For this reason, many cooks will say that the citrus juice "cooks" the food. The seafood for ceviche is just as safe to eat as any other cooked food. And it tastes delightfully cool and piquant.

Plan Ahead
If you grill fish or boil lobster one day, make more than you need. This way, you will have cold, cooked seafood in the refrigerator, begging to be made into a salad.

Wrap the cooked food in plastic wrap or put it in a rigid plastic container as soon as it cools to room temperature. Don't let it sit out in the warm temperatures, even if it's cooked. The sooner you chill it, the better.

If you cook lobster or shrimp, save some of the shells to make flavorful broth for seafood soups.

Endless Possibilities
Chop the cooked fish into bite-sized pieces and make traditional salads with mayonnaise and crisp vegetables, or toss more exotic ones with dressings made from ginger, soy sauce, and scallions.

Serve these over beds of tender or bitter greens. Tear up handfuls of fresh herbs and mix them with the seafood. Pile seafood salads on slices of chewy bread. Served with crackers, these delectable salads are lovely hors d'oeuvres.

You can also toss cooked shrimp, lobster, mussels, or scallops into cold or creamy soups. This instantly dresses up gazpacho or mild bisques.

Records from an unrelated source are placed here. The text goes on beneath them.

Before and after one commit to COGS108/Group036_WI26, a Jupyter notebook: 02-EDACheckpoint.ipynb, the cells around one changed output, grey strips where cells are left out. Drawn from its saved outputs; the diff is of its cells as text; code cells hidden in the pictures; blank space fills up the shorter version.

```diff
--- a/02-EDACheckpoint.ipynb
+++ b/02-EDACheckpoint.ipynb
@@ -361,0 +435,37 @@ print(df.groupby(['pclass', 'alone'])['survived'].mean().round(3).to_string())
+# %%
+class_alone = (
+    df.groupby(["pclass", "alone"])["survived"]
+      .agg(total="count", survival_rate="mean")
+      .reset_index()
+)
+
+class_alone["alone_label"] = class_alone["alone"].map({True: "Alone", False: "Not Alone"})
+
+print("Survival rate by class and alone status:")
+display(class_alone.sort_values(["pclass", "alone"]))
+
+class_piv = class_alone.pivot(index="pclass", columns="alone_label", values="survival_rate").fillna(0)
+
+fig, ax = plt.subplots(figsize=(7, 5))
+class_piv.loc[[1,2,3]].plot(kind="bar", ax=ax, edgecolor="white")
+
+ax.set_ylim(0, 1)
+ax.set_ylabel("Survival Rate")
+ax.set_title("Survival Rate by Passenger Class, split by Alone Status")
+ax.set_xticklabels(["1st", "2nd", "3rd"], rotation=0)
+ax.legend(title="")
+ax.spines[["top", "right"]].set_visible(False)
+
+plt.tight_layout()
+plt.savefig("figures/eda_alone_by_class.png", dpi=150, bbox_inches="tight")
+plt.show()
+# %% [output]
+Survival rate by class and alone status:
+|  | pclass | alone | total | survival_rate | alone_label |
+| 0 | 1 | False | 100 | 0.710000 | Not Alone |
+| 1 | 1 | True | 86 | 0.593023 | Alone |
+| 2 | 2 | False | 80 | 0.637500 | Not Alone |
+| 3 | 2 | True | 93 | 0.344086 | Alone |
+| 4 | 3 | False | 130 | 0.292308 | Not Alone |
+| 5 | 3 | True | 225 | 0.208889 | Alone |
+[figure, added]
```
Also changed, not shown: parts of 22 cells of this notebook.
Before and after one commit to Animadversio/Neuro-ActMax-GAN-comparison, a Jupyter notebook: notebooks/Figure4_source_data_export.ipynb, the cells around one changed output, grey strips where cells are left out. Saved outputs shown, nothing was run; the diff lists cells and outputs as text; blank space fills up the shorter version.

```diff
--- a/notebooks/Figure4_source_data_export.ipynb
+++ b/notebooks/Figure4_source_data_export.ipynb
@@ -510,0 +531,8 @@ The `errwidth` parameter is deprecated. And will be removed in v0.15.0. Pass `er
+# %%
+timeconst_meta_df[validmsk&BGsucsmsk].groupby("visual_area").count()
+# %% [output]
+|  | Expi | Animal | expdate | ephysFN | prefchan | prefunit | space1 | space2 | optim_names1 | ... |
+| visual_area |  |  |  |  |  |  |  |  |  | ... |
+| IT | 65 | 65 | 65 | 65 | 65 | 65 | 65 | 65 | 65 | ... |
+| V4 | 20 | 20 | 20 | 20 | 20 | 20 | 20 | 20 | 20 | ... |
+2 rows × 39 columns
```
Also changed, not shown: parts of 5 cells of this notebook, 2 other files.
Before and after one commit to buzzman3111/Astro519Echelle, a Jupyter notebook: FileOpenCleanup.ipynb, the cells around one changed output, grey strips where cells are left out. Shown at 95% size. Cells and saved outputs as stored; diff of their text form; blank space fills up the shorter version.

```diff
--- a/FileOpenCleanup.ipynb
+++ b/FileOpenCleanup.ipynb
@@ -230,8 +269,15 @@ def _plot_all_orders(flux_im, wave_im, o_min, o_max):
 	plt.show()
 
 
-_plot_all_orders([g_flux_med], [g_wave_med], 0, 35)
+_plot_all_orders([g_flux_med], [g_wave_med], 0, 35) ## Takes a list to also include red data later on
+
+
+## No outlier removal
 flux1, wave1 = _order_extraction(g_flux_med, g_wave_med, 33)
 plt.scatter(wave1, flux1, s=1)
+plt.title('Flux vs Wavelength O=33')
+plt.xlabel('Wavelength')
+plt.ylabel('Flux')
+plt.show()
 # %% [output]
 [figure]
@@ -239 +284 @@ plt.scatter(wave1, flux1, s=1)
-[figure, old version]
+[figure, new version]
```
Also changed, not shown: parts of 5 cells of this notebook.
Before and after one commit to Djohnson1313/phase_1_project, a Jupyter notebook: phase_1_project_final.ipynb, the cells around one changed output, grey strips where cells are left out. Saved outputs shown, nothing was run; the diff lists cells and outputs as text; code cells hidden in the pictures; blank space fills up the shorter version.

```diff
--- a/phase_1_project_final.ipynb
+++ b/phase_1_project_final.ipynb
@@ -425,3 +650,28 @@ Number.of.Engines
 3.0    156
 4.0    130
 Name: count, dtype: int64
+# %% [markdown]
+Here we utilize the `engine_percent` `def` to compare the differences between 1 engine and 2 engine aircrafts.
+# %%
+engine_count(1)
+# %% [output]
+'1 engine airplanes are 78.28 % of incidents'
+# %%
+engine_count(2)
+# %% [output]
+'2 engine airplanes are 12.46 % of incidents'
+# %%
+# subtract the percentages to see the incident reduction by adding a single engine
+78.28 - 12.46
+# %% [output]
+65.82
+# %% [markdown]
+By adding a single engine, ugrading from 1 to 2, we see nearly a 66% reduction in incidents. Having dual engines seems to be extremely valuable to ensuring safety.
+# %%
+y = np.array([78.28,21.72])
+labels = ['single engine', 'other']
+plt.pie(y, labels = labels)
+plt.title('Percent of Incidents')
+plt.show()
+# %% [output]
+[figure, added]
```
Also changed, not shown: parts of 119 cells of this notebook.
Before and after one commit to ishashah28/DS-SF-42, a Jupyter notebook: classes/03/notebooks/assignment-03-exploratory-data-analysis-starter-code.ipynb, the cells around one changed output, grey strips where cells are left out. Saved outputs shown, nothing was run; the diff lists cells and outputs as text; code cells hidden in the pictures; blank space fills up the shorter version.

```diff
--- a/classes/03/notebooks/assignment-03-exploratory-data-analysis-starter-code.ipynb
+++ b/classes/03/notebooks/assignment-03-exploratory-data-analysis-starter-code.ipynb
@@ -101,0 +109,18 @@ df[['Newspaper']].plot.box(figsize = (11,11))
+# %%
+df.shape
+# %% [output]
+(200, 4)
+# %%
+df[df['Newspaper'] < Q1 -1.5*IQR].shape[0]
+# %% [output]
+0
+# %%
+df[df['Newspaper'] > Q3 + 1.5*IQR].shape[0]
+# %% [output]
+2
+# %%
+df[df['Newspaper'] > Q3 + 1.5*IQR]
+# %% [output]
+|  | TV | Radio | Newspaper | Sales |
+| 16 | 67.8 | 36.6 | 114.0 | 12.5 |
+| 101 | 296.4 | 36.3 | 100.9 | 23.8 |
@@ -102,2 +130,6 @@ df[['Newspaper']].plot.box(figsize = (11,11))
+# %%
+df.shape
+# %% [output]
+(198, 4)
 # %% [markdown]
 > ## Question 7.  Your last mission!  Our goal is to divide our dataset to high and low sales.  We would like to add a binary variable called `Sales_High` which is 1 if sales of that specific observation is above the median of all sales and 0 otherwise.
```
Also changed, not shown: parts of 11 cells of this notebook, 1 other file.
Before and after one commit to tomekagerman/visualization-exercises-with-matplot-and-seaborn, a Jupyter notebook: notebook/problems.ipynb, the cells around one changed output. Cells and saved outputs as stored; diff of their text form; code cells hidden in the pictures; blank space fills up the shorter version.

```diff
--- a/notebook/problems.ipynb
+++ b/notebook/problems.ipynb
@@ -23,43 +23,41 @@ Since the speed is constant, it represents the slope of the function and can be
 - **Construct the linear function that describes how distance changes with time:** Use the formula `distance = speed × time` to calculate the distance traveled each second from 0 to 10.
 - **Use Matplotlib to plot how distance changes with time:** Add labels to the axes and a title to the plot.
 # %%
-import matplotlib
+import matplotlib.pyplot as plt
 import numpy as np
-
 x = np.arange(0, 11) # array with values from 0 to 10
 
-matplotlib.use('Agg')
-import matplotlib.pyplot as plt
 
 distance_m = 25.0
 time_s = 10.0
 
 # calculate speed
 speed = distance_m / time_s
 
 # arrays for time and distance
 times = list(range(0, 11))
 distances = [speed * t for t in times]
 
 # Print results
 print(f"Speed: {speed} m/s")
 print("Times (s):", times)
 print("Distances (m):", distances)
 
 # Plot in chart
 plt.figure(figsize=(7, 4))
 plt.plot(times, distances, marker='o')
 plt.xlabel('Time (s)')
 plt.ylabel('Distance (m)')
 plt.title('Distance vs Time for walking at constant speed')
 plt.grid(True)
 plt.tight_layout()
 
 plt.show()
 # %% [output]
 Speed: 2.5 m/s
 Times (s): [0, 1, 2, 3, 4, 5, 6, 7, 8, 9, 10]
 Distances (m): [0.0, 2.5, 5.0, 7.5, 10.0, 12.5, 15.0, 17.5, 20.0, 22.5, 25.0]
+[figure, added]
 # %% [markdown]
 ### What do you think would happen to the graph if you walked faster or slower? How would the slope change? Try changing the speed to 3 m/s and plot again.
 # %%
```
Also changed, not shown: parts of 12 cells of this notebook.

Toss cold seafood with pasta, rice, or grains. These salads are substantial enough for a main course offset with a tomato salad, a green salad, and a loaf of bread.